Minn.Stat. § 268.09, subd. 1(1) (1986). While this definition is not specifically applicable to cases involving employee misconduct, it does provide some guidance in determining what the legislature considers "sexual harassment." A similar definition of sexual harassment is found within the statutes governing the Department of Human Rights:

"Sexual harassment" includes unwelcome sexual advances, requests for sexual favors, sexually motivated physical contact or other verbal or physical conduct or communication of a sexual nature[.]

Minn.Stat. § 363.01, subd. 10a (1986).

Here, the Commissioner's representative found that Gradine's actions simply did not rise to the level of sexual harassment. In challenging the Commissioner's determination, the college raises questions of both fact and law.

(a) Factual Issues

With regard to factual issues, this court's scope of review is, limited. Viewing the evidence in the light most favorable to the Commissioner's findings, we must determine whether there is evidence sufficient to sustain those findings. White v. Metropolitan Medical Center, 332 N.W.2d 25, 26 (Minn. 1983). Specifically, questions regarding the credibility of witnesses are to be determined by the Commissioner, and this court may not substitute its judgment, but should defer to the Commissioner's determinations. Cary v. Custom Coach, Inc., 349 N.W.2d 331, 332 (Minn.Ct.App. 1984). The Commissioner's findings, and not those of the referee, are the subject of this court's review. Tester v. Jefferson Lines, 358 N.W.2d 143, 145 (Minn.Ct.App. 1984), pet. for rev. denied (Minn. Mar. 13, 1985). An employer has the burden of proving that an employee is guilty of misconduct disqualifying him from the receipt of unemployment compensation benefits. Lumpkin v. North Central Airlines, Inc., 296 Minn. 456, 459, 209 N.W.2d 397, 400 (1973).

The Commissioner found that Gradine did not intend to harass Donlin, and, more importantly, that he did not understand that his attentions were unwelcome. The Commissioner specifically found that Donlin did not discourage Gradine's actions until July 23, 1987 — the same day Gradine was discharged. Gradine's intention isn't as important as the fact that, based on their relationship up to this point, "touching" her neck would not necessarily be viewed by her as unwelcome.
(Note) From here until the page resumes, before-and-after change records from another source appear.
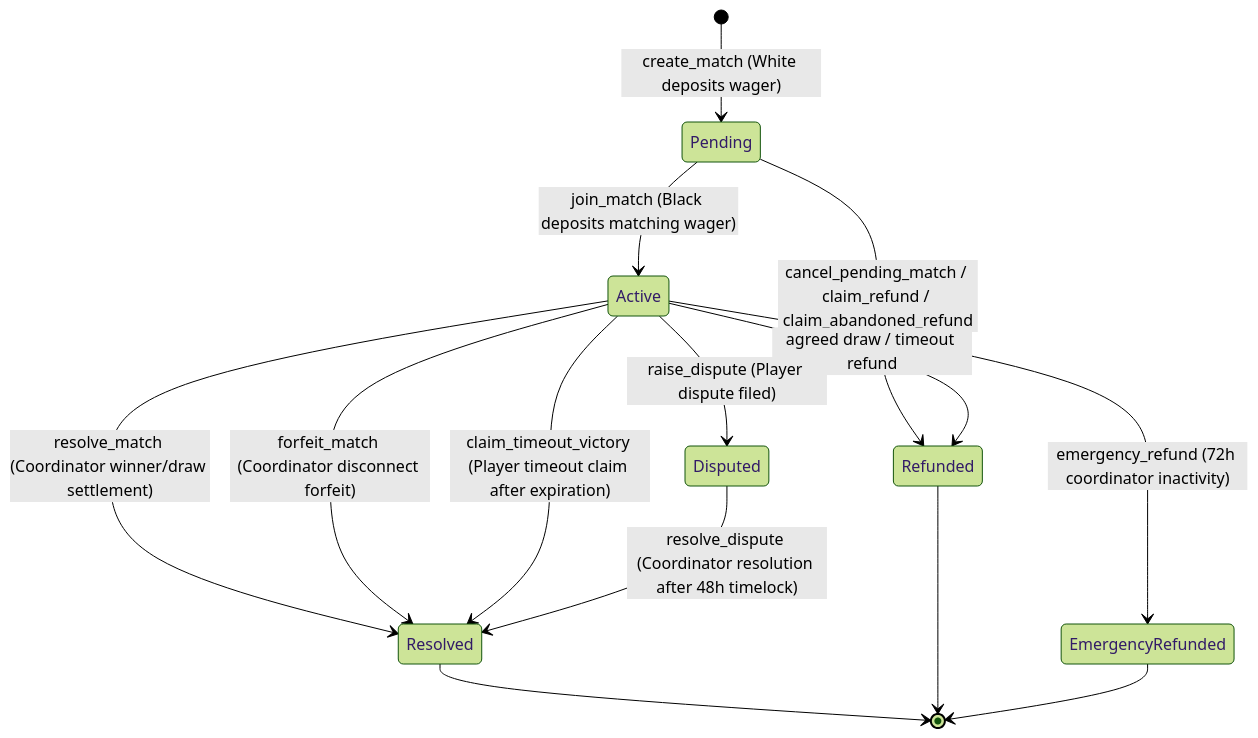
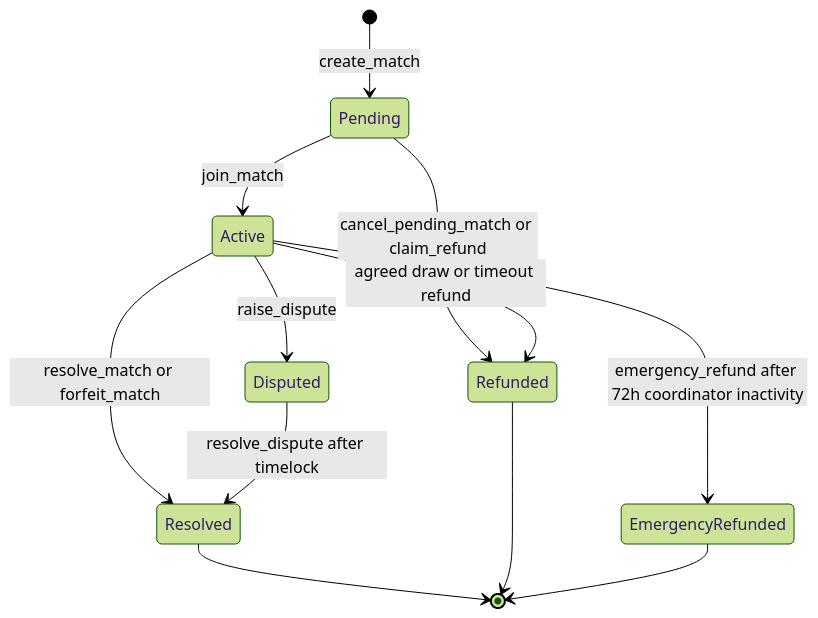
The third of 3 diagrams in docs/ARCHITECTURE.md (Kaycee276/Chesster), drawn with Mermaid (forest theme) before and after one commit. The commit also changed other lines of this file and 1 other file, not shown here.

Commit message:
revert: revert PR #618 ("docs(architecture): author system architecture overview and escrow sequence diagrams (#545)")

````diff
--- a/docs/ARCHITECTURE.md
+++ b/docs/ARCHITECTURE.md
@@ -229,16 +56,14 @@
 ```mermaid
 stateDiagram-v2
-    [*] --> Pending: create_match (White deposits wager)
-    Pending --> Active: join_match (Black deposits matching wager)
-    Pending --> Refunded: cancel_pending_match / claim_refund / claim_abandoned_refund
-    Active --> Resolved: resolve_match (Coordinator winner/draw settlement)
-    Active --> Resolved: forfeit_match (Coordinator disconnect forfeit)
-    Active --> Resolved: claim_timeout_victory (Player timeout claim after expiration)
-    Active --> Refunded: agreed draw / timeout refund
-    Active --> EmergencyRefunded: emergency_refund (72h coordinator inactivity)
-    Active --> Disputed: raise_dispute (Player dispute filed)
-    Disputed --> Resolved: resolve_dispute (Coordinator resolution after 48h timelock)
-    Resolved --> [*]
-    Refunded --> [*]
-    EmergencyRefunded --> [*]
+  [*] --> Pending: create_match
+  Pending --> Active: join_match
+  Pending --> Refunded: cancel_pending_match or claim_refund
+  Active --> Resolved: resolve_match or forfeit_match
+  Active --> Refunded: agreed draw or timeout refund
+  Active --> EmergencyRefunded: emergency_refund after 72h coordinator inactivity
+  Active --> Disputed: raise_dispute
+  Disputed --> Resolved: resolve_dispute after timelock
+  Resolved --> [*]
+  Refunded --> [*]
+  EmergencyRefunded --> [*]
 ```
````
When she indicated that it was, he immediately ceased touching her.

The Commissioner's findings are supported by the record. Gradine testified at length regarding his actions, and indicated that at no time prior to July 23 did Donlin indicate that his attentions were unwanted. This evidence amply supports the Commissioner's findings, and we will not reweigh the evidence and determine where the preponderance lies. Nyberg v. R.N. Cardozo Brother, Inc., 243 Minn. 361, 364, 67 N.W.2d 821, 823 (1954).

(b) Issues of Law

Once the facts are determined, the question whether an employee's actions constituted misconduct is one of law.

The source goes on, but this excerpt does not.